How on earth did Jonathan Meades on Jargon make it all the way to the screen (10.30pm, 27 May)? Were the people in BBC corporate responsibility (or whatever it’s called) drunk or stoned or something, or did it unaccountably bypass their office all together? I’d love to know the name of the plucky commissioning editor who signed it off for broadcast, complete with its unregulated use of the C-word, its disdainful attack on tabloid newspapers (“written by people who can’t write, and read by people who can’t read”), not to mention its savaging of Alba, the BBC’s embarrassingly feeble Gaelic service. He or she deserves a medal: the J Meades Award for Services to Sanity and Clear Thinking. This would come, not with a pathetic Perspex trophy, but with a Shorter Oxford English Dictionary and a case of good claret.
Meades delivered, in essence, an illustrated essay in which he praised slang, the language of the common man, and attacked jargon, used by idiots and charlatans. He took charge of the words; Francis Hanly, his long-time director, oversaw the pictures, which included tableaux of tiny plastic figures (Subbuteo, minus the wobbly bit), two of whom were arranged in flagrante delicto on the miniature bonnet of a car. (Am I allowed to use in flagrante delicto? Not when Anglo-Saxon would do just as well; Meades likes the term “offal-rubbing” for sex.)
Meades was, as usual, suited and carefully motionless, like an undertaker who’s trying not to reveal to a difficult client that he took too much gin with his lunch.
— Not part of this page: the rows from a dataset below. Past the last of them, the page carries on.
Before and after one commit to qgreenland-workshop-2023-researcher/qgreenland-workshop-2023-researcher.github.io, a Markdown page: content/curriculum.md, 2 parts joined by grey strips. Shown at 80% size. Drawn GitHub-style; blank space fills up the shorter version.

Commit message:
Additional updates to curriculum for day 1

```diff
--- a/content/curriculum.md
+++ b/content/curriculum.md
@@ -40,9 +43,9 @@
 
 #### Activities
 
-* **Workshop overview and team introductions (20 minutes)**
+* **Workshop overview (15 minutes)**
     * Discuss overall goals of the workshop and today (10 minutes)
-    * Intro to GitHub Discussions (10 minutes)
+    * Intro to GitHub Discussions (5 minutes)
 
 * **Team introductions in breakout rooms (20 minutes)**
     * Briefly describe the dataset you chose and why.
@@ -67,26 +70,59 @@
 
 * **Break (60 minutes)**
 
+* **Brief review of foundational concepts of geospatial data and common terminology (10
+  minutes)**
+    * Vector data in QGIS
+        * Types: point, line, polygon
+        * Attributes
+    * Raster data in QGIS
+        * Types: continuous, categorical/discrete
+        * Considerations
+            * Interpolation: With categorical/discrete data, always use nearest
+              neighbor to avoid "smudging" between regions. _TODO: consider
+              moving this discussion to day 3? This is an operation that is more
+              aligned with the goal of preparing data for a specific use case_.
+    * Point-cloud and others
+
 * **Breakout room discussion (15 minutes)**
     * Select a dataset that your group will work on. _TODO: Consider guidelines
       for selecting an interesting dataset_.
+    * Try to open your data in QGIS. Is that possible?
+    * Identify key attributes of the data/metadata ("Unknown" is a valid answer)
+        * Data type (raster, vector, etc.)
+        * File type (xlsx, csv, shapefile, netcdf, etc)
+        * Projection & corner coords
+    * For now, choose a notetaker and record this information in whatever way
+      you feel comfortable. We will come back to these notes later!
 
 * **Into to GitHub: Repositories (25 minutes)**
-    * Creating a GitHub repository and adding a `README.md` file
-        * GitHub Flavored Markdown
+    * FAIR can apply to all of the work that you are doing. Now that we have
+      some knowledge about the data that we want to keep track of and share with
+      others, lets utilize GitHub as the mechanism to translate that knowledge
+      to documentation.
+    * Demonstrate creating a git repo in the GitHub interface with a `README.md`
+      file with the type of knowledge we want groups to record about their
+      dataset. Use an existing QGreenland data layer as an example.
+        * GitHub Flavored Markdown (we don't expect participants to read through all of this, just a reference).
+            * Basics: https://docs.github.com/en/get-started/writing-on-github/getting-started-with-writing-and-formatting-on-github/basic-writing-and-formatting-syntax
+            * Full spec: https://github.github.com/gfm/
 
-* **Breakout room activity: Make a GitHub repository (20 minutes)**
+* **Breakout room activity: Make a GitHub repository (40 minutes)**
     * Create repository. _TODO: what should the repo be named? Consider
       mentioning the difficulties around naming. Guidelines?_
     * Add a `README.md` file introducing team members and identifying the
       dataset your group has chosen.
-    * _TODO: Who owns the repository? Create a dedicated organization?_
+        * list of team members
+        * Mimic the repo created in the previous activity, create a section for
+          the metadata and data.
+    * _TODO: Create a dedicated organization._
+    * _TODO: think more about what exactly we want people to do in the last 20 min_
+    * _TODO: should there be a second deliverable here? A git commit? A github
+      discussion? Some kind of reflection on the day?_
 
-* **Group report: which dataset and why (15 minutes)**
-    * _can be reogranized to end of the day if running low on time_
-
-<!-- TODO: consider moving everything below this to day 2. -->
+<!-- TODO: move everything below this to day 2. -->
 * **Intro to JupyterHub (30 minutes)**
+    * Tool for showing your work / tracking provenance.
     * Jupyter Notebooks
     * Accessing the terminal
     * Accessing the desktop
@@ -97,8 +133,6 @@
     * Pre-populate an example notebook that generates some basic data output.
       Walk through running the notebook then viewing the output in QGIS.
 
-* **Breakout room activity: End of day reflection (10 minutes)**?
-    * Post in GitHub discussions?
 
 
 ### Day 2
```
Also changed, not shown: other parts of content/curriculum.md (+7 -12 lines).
Every now and then, however, he would suddenly appear before us as Benny from Crossroads (Benny having long since passed into the language to denote a thick person). This was a hallucination that derived a certain extra je ne sais quoi (there I go again) from the fact that Meades attended Rada.
Every line was devastatingly cogent – though, alas, those his script attacked are utterly incapable of experiencing shrivelling shame, even were they likely to have been watching (cue George Osborne saying the words “Northern Powerhouse” over and over like some stuck record). Slang, Meades noted, is wildly creative; so much of the pleasure of it lies in its making. What deep satisfaction there is to be found, for instance, in the phrase “a Glasgow oyster” (a lump of phlegm), or in the adjective “badered” (an invention of Meades’s own that means legless, and derives from the flying ace Douglas Bader, who lost both his legs while practising aerobatics). Jargon, on the other hand, is euphemistic, vague, conformist and resolutely uncreative, and those who use it are pompous and self-important, not to mention craven (the jargoneer, Meades said, “gives great forelock”).
Having dismantled the politicians, he moved on to football pundits, with their reliance on such expressions as “half a yard” (like using the word “peck” or “bushel”, Meades said), and to tabloid subs, with their devotion to “quipped”, “penned” and, in place of fire, “ablaze” (see also: “despicable sex acts”). Finally, he set upon art types, who surely deserve his lethal opprobrium more than most. The noted curator, Hans-Ulrich Obrist, Meades said, expectorates words so meaningless when grouped together – phenomenology, hybridisation, blah blah – they comprise an idiolect only he can understand. I’ve interviewed Obrist, the artistic director of the Serpentine Gallery in London, and this is true: he smiles and smiles at you, but his talk is just so much unfathomable noise.
Meades’ film should be taught in schools, and screened on a weekly basis in all other institutions. It could change everything. Is the same true of The Handmaid’s Tale (9pm, Sundays) now in its second season on Channel 4? I must be honest. I lasted for only five minutes of the first episode – a mass hanging of handmaids appeared to be under way – and I will not be returning. It’s still wonderfully acted (or so I imagine); the direction as painterly as ever. But it seems to me that there is now something orgiastic about the violence it depicts, just a little too loving and lingering. It fills me with horror. It is a brutal kind of pornography, and why would any woman want to buy into that?
Jonathan Meades on Jargon (BBC Four)
The Handmaid’s Tale (Channel 4)
This article appears in the 30 May 2018 issue of the New Statesman, God isn’t dead